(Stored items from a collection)
Start of Block

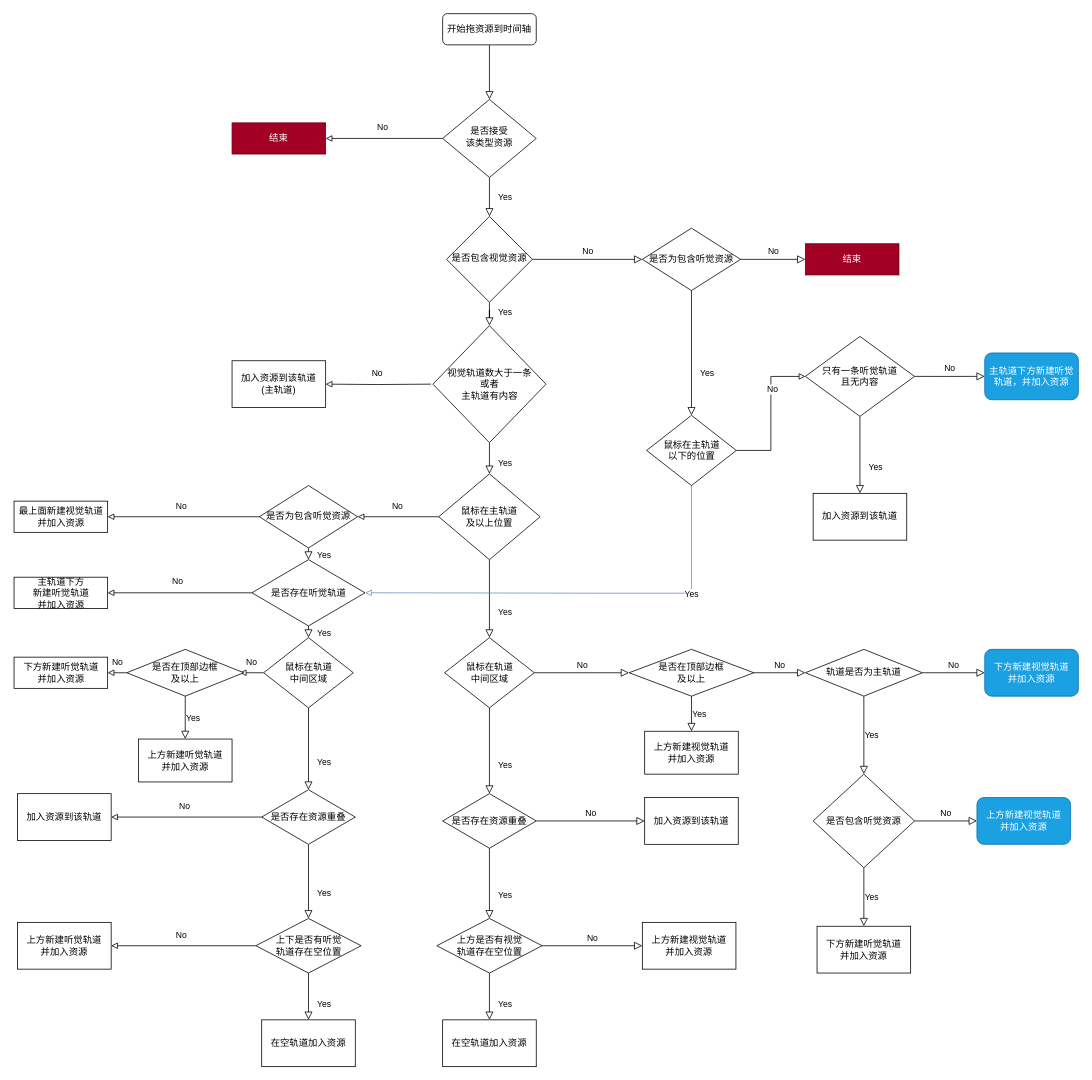
The draw.io diagram page "加资源" (1 of 4) of drag flow.drawio in macfanr/drawio, before the edit. Source tidied: cells renumbered, new cells numbered last; positions are measured from the earlier drawing's top-left corner, leaving out a move shared by most shapes. Both pictures are drawn from the tidied source at 78%, with x=0, y=0 at pixel (14, 13).
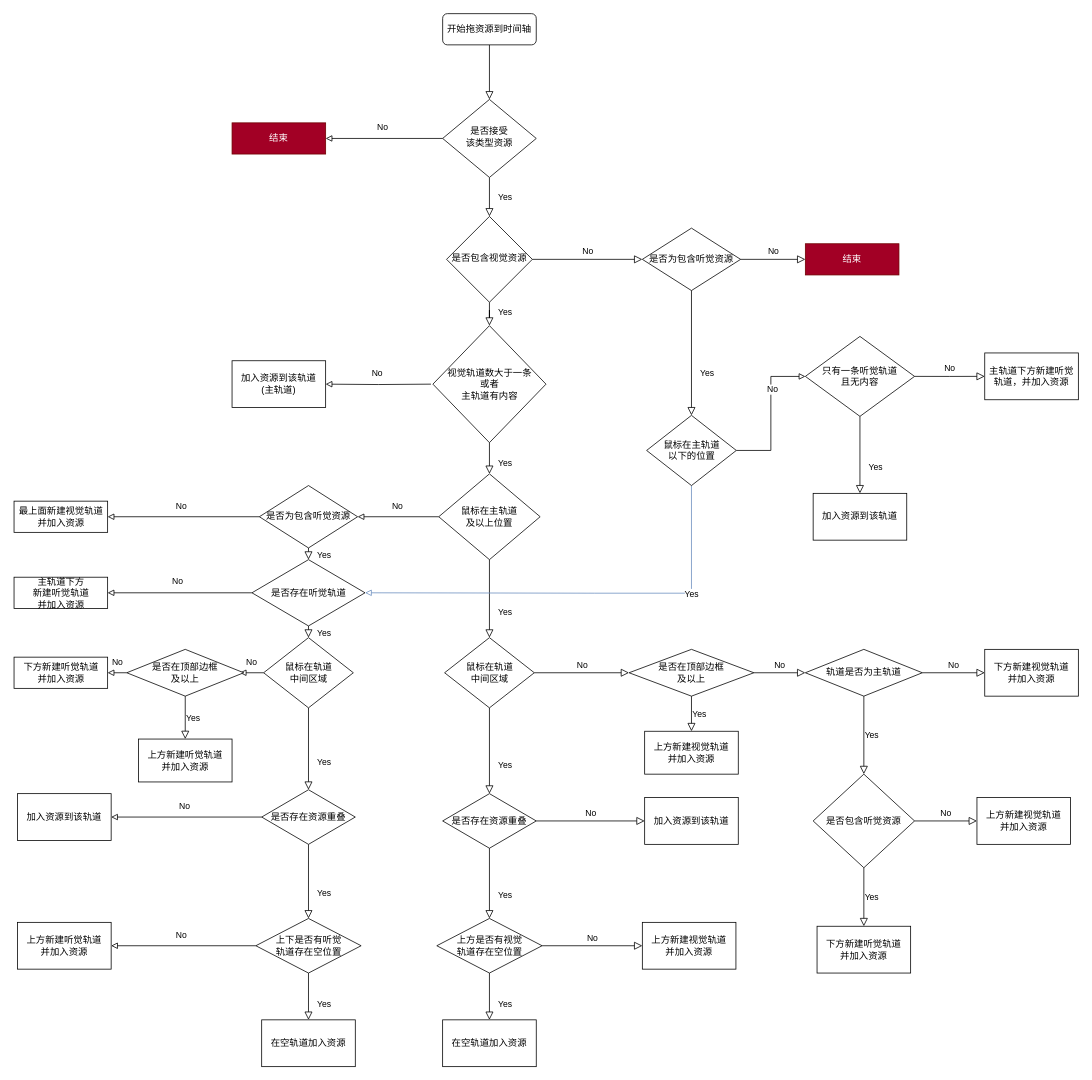
The same diagram, later.

What changed in the source:
```diff
@@
-    <mxCell id="24" value="下方新建视觉轨道&lt;br&gt;并加入资源" style="whiteSpace=wrap;html=1;rounded=1;fillColor=#1ba1e2;fontColor=#ffffff;strokeColor=#006EAF;" parent="1" vertex="1">
+    <mxCell id="24" value="下方新建视觉轨道&lt;br&gt;并加入资源" style="whiteSpace=wrap;html=1;rounded=0;" parent="1" vertex="1">
       <mxGeometry x="1244" y="815" width="120" height="60" as="geometry" />
     </mxCell>
@@
-    <mxCell id="36" value="上方新建视觉轨道&lt;br&gt;并加入资源" style="whiteSpace=wrap;html=1;rounded=1;glass=0;strokeWidth=1;shadow=0;fillColor=#1ba1e2;fontColor=#ffffff;strokeColor=#006EAF;" parent="1" vertex="1">
+    <mxCell id="36" value="上方新建视觉轨道&lt;br&gt;并加入资源" style="whiteSpace=wrap;html=1;rounded=0;glass=0;strokeWidth=1;shadow=0;" parent="1" vertex="1">
       <mxGeometry x="1234" y="1005" width="120" height="60" as="geometry" />
     </mxCell>
@@
-    <mxCell id="79" value="主轨道下方新建听觉轨道，并加入资源" style="whiteSpace=wrap;html=1;rounded=1;fillColor=#1ba1e2;fontColor=#ffffff;strokeColor=#006EAF;" parent="1" vertex="1">
+    <mxCell id="79" value="主轨道下方新建听觉轨道，并加入资源" style="whiteSpace=wrap;html=1;rounded=0;" parent="1" vertex="1">
       <mxGeometry x="1244" y="435" width="120" height="60" as="geometry" />
     </mxCell>
```
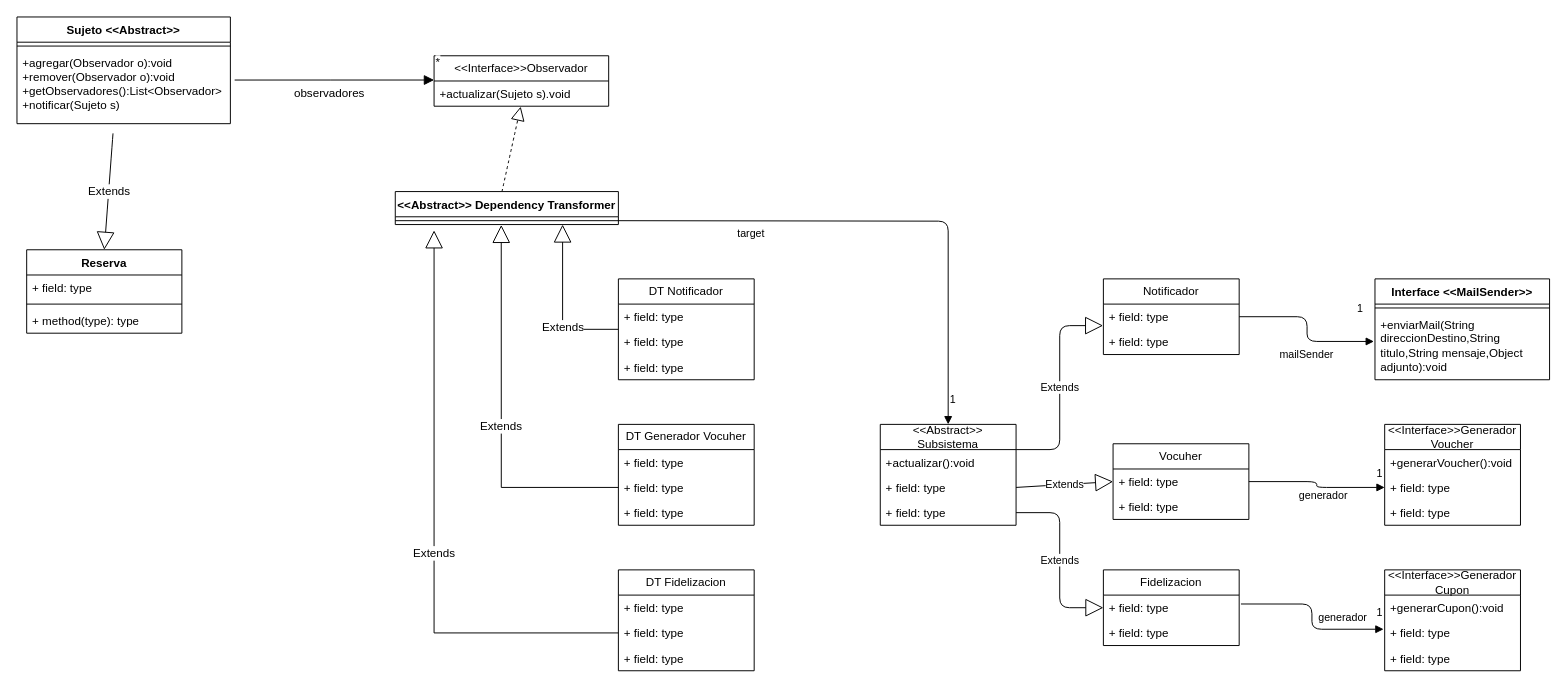
This is UML/2.5 notificaciones de la reserva.drawio from MartinianoOliveto/po2-integrador, a draw.io file, before an edit. Source tidied: cells renumbered, new cells numbered last; positions are measured from the earlier drawing's top-left corner, leaving out a move shared by most shapes. Both pictures are drawn from the tidied source at 97%, with x=0, y=0 at pixel (16, 16).
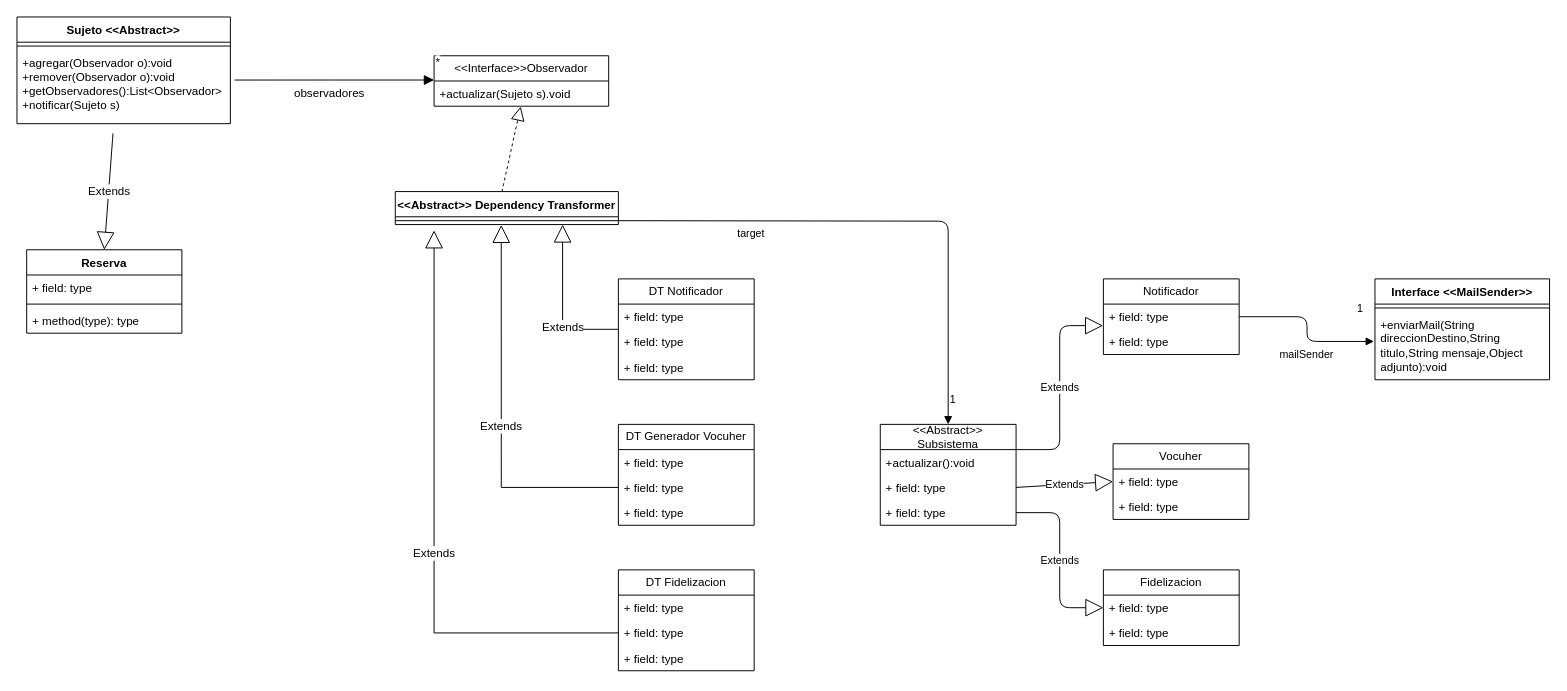
The same diagram, later.

Commit message:
volaron las interfaces voucher y fidelizacion

Unchanged cells that the change refers to:
```xml
<mxCell id="34" value="+ field: type" style="text;strokeColor=none;fillColor=none;align=left;verticalAlign=top;spacingLeft=4;spacingRight=4;overflow=hidden;points=[[0,0.5],[1,0.5]];portConstraint=eastwest;whiteSpace=wrap;html=1;" parent="33" vertex="1">
  <mxGeometry y="26" width="140" height="26" as="geometry" />
</mxCell>
<mxCell id="37" value="+ field: type" style="text;strokeColor=none;fillColor=none;align=left;verticalAlign=top;spacingLeft=4;spacingRight=4;overflow=hidden;points=[[0,0.5],[1,0.5]];portConstraint=eastwest;whiteSpace=wrap;html=1;" parent="36" vertex="1">
  <mxGeometry y="26" width="140" height="26" as="geometry" />
</mxCell>
```

The edit, as a diff of the source:
```diff
@@
-    <mxCell id="42" value="&amp;lt;&amp;lt;Interface&amp;gt;&amp;gt;Generador Voucher" style="swimlane;fontStyle=0;horizontal=1;startSize=26;fillColor=none;whiteSpace=wrap;html=1;" parent="1" vertex="1">
-      <mxGeometry x="1410" y="420" width="140" height="104" as="geometry" />
-    </mxCell>
-    <mxCell id="43" value="+generarVoucher():void" style="text;strokeColor=none;fillColor=none;align=left;verticalAlign=top;spacingLeft=4;spacingRight=4;overflow=hidden;whiteSpace=wrap;html=1;" parent="42" vertex="1">
-      <mxGeometry y="26" width="140" height="26" as="geometry" />
-    </mxCell>
-    <mxCell id="44" value="+ field: type" style="text;strokeColor=none;fillColor=none;align=left;verticalAlign=top;spacingLeft=4;spacingRight=4;overflow=hidden;points=[[0,0.5],[1,0.5]];portConstraint=eastwest;whiteSpace=wrap;html=1;" parent="42" vertex="1">
-      <mxGeometry y="52" width="140" height="26" as="geometry" />
-    </mxCell>
-    <mxCell id="45" value="+ field: type" style="text;strokeColor=none;fillColor=none;align=left;verticalAlign=top;spacingLeft=4;spacingRight=4;overflow=hidden;whiteSpace=wrap;html=1;" parent="42" vertex="1">
-      <mxGeometry y="78" width="140" height="26" as="geometry" />
-    </mxCell>
-    <mxCell id="46" value="&amp;lt;&amp;lt;Interface&amp;gt;&amp;gt;Generador Cupon" style="swimlane;fontStyle=0;horizontal=1;startSize=26;fillColor=none;whiteSpace=wrap;html=1;" parent="1" vertex="1">
-      <mxGeometry x="1410" y="570" width="140" height="104" as="geometry" />
-    </mxCell>
-    <mxCell id="47" value="+generarCupon():void" style="text;strokeColor=none;fillColor=none;align=left;verticalAlign=top;spacingLeft=4;spacingRight=4;overflow=hidden;whiteSpace=wrap;html=1;" parent="46" vertex="1">
-      <mxGeometry y="26" width="140" height="26" as="geometry" />
-    </mxCell>
-    <mxCell id="48" value="+ field: type" style="text;strokeColor=none;fillColor=none;align=left;verticalAlign=top;spacingLeft=4;spacingRight=4;overflow=hidden;points=[[0,0.5],[1,0.5]];portConstraint=eastwest;whiteSpace=wrap;html=1;" parent="46" vertex="1">
-      <mxGeometry y="52" width="140" height="26" as="geometry" />
-    </mxCell>
-    <mxCell id="49" value="+ field: type" style="text;strokeColor=none;fillColor=none;align=left;verticalAlign=top;spacingLeft=4;spacingRight=4;overflow=hidden;whiteSpace=wrap;html=1;" parent="46" vertex="1">
-      <mxGeometry y="78" width="140" height="26" as="geometry" />
-    </mxCell>
@@
-    <mxCell id="59" value="generador" style="endArrow=block;endFill=1;html=1;edgeStyle=orthogonalEdgeStyle;align=left;verticalAlign=top;exitX=1;exitY=0.5;exitDx=0;exitDy=0;entryX=0;entryY=0.5;entryDx=0;entryDy=0;" parent="1" edge="1" source="34" target="44">
-      <mxGeometry x="-0.32" y="-1" relative="1" as="geometry" />
-    </mxCell>
-    <mxCell id="60" value="1" style="edgeLabel;html=1;align=left;verticalAlign=bottom;" parent="59" vertex="1">
-      <mxGeometry x="-1" relative="1" as="geometry">
-        <mxPoint x="130" as="offset" />
-      </mxGeometry>
-    </mxCell>
-    <mxCell id="61" value="generador" style="endArrow=block;endFill=1;html=1;edgeStyle=orthogonalEdgeStyle;align=left;verticalAlign=top;exitX=1.013;exitY=0.353;exitDx=0;exitDy=0;exitPerimeter=0;entryX=-0.008;entryY=0.353;entryDx=0;entryDy=0;entryPerimeter=0;" parent="1" edge="1" source="37" target="48">
-      <mxGeometry x="-0.15" y="5" relative="1" as="geometry" />
-    </mxCell>
-    <mxCell id="62" value="1" style="edgeLabel;html=1;align=left;verticalAlign=bottom;" parent="61" vertex="1">
-      <mxGeometry x="-1" relative="1" as="geometry">
-        <mxPoint x="138" y="17" as="offset" />
-      </mxGeometry>
-    </mxCell>
```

End of Block

#### TASK:
You are asked to reproduce each line above exactly, but to exclude the pictures.

#### OUTPUT:
The draw.io diagram page "加资源" (1 of 4) of drag flow.drawio in macfanr/drawio, before the edit. Source tidied: cells renumbered, new cells numbered last; positions are measured from the earlier drawing's top-left corner, leaving out a move shared by most shapes. Both pictures are drawn from the tidied source at 78%, with x=0, y=0 at pixel (14, 13).
The same diagram, later.

What changed in the source:
```diff
@@
-    <mxCell id="24" value="下方新建视觉轨道&lt;br&gt;并加入资源" style="whiteSpace=wrap;html=1;rounded=1;fillColor=#1ba1e2;fontColor=#ffffff;strokeColor=#006EAF;" parent="1" vertex="1">
+    <mxCell id="24" value="下方新建视觉轨道&lt;br&gt;并加入资源" style="whiteSpace=wrap;html=1;rounded=0;" parent="1" vertex="1">
       <mxGeometry x="1244" y="815" width="120" height="60" as="geometry" />
     </mxCell>
@@
-    <mxCell id="36" value="上方新建视觉轨道&lt;br&gt;并加入资源" style="whiteSpace=wrap;html=1;rounded=1;glass=0;strokeWidth=1;shadow=0;fillColor=#1ba1e2;fontColor=#ffffff;strokeColor=#006EAF;" parent="1" vertex="1">
+    <mxCell id="36" value="上方新建视觉轨道&lt;br&gt;并加入资源" style="whiteSpace=wrap;html=1;rounded=0;glass=0;strokeWidth=1;shadow=0;" parent="1" vertex="1">
       <mxGeometry x="1234" y="1005" width="120" height="60" as="geometry" />
     </mxCell>
@@
-    <mxCell id="79" value="主轨道下方新建听觉轨道，并加入资源" style="whiteSpace=wrap;html=1;rounded=1;fillColor=#1ba1e2;fontColor=#ffffff;strokeColor=#006EAF;" parent="1" vertex="1">
+    <mxCell id="79" value="主轨道下方新建听觉轨道，并加入资源" style="whiteSpace=wrap;html=1;rounded=0;" parent="1" vertex="1">
       <mxGeometry x="1244" y="435" width="120" height="60" as="geometry" />
     </mxCell>
```
This is UML/2.5 notificaciones de la reserva.drawio from MartinianoOliveto/po2-integrador, a draw.io file, before an edit. Source tidied: cells renumbered, new cells numbered last; positions are measured from the earlier drawing's top-left corner, leaving out a move shared by most shapes. Both pictures are drawn from the tidied source at 97%, with x=0, y=0 at pixel (16, 16).
The same diagram, later.

Commit message:
volaron las interfaces voucher y fidelizacion

Unchanged cells that the change refers to:
```xml
<mxCell id="34" value="+ field: type" style="text;strokeColor=none;fillColor=none;align=left;verticalAlign=top;spacingLeft=4;spacingRight=4;overflow=hidden;points=[[0,0.5],[1,0.5]];portConstraint=eastwest;whiteSpace=wrap;html=1;" parent="33" vertex="1">
  <mxGeometry y="26" width="140" height="26" as="geometry" />
</mxCell>
<mxCell id="37" value="+ field: type" style="text;strokeColor=none;fillColor=none;align=left;verticalAlign=top;spacingLeft=4;spacingRight=4;overflow=hidden;points=[[0,0.5],[1,0.5]];portConstraint=eastwest;whiteSpace=wrap;html=1;" parent="36" vertex="1">
  <mxGeometry y="26" width="140" height="26" as="geometry" />
</mxCell>
```

The edit, as a diff of the source:
```diff
@@
-    <mxCell id="42" value="&amp;lt;&amp;lt;Interface&amp;gt;&amp;gt;Generador Voucher" style="swimlane;fontStyle=0;horizontal=1;startSize=26;fillColor=none;whiteSpace=wrap;html=1;" parent="1" vertex="1">
-      <mxGeometry x="1410" y="420" width="140" height="104" as="geometry" />
-    </mxCell>
-    <mxCell id="43" value="+generarVoucher():void" style="text;strokeColor=none;fillColor=none;align=left;verticalAlign=top;spacingLeft=4;spacingRight=4;overflow=hidden;whiteSpace=wrap;html=1;" parent="42" vertex="1">
-      <mxGeometry y="26" width="140" height="26" as="geometry" />
-    </mxCell>
-    <mxCell id="44" value="+ field: type" style="text;strokeColor=none;fillColor=none;align=left;verticalAlign=top;spacingLeft=4;spacingRight=4;overflow=hidden;points=[[0,0.5],[1,0.5]];portConstraint=eastwest;whiteSpace=wrap;html=1;" parent="42" vertex="1">
-      <mxGeometry y="52" width="140" height="26" as="geometry" />
-    </mxCell>
-    <mxCell id="45" value="+ field: type" style="text;strokeColor=none;fillColor=none;align=left;verticalAlign=top;spacingLeft=4;spacingRight=4;overflow=hidden;whiteSpace=wrap;html=1;" parent="42" vertex="1">
-      <mxGeometry y="78" width="140" height="26" as="geometry" />
-    </mxCell>
-    <mxCell id="46" value="&amp;lt;&amp;lt;Interface&amp;gt;&amp;gt;Generador Cupon" style="swimlane;fontStyle=0;horizontal=1;startSize=26;fillColor=none;whiteSpace=wrap;html=1;" parent="1" vertex="1">
-      <mxGeometry x="1410" y="570" width="140" height="104" as="geometry" />
-    </mxCell>
-    <mxCell id="47" value="+generarCupon():void" style="text;strokeColor=none;fillColor=none;align=left;verticalAlign=top;spacingLeft=4;spacingRight=4;overflow=hidden;whiteSpace=wrap;html=1;" parent="46" vertex="1">
-      <mxGeometry y="26" width="140" height="26" as="geometry" />
-    </mxCell>
-    <mxCell id="48" value="+ field: type" style="text;strokeColor=none;fillColor=none;align=left;verticalAlign=top;spacingLeft=4;spacingRight=4;overflow=hidden;points=[[0,0.5],[1,0.5]];portConstraint=eastwest;whiteSpace=wrap;html=1;" parent="46" vertex="1">
-      <mxGeometry y="52" width="140" height="26" as="geometry" />
-    </mxCell>
-    <mxCell id="49" value="+ field: type" style="text;strokeColor=none;fillColor=none;align=left;verticalAlign=top;spacingLeft=4;spacingRight=4;overflow=hidden;whiteSpace=wrap;html=1;" parent="46" vertex="1">
-      <mxGeometry y="78" width="140" height="26" as="geometry" />
-    </mxCell>
@@
-    <mxCell id="59" value="generador" style="endArrow=block;endFill=1;html=1;edgeStyle=orthogonalEdgeStyle;align=left;verticalAlign=top;exitX=1;exitY=0.5;exitDx=0;exitDy=0;entryX=0;entryY=0.5;entryDx=0;entryDy=0;" parent="1" edge="1" source="34" target="44">
-      <mxGeometry x="-0.32" y="-1" relative="1" as="geometry" />
-    </mxCell>
-    <mxCell id="60" value="1" style="edgeLabel;html=1;align=left;verticalAlign=bottom;" parent="59" vertex="1">
-      <mxGeometry x="-1" relative="1" as="geometry">
-        <mxPoint x="130" as="offset" />
-      </mxGeometry>
-    </mxCell>
-    <mxCell id="61" value="generador" style="endArrow=block;endFill=1;html=1;edgeStyle=orthogonalEdgeStyle;align=left;verticalAlign=top;exitX=1.013;exitY=0.353;exitDx=0;exitDy=0;exitPerimeter=0;entryX=-0.008;entryY=0.353;entryDx=0;entryDy=0;entryPerimeter=0;" parent="1" edge="1" source="37" target="48">
-      <mxGeometry x="-0.15" y="5" relative="1" as="geometry" />
-    </mxCell>
-    <mxCell id="62" value="1" style="edgeLabel;html=1;align=left;verticalAlign=bottom;" parent="61" vertex="1">
-      <mxGeometry x="-1" relative="1" as="geometry">
-        <mxPoint x="138" y="17" as="offset" />
-      </mxGeometry>
-    </mxCell>
```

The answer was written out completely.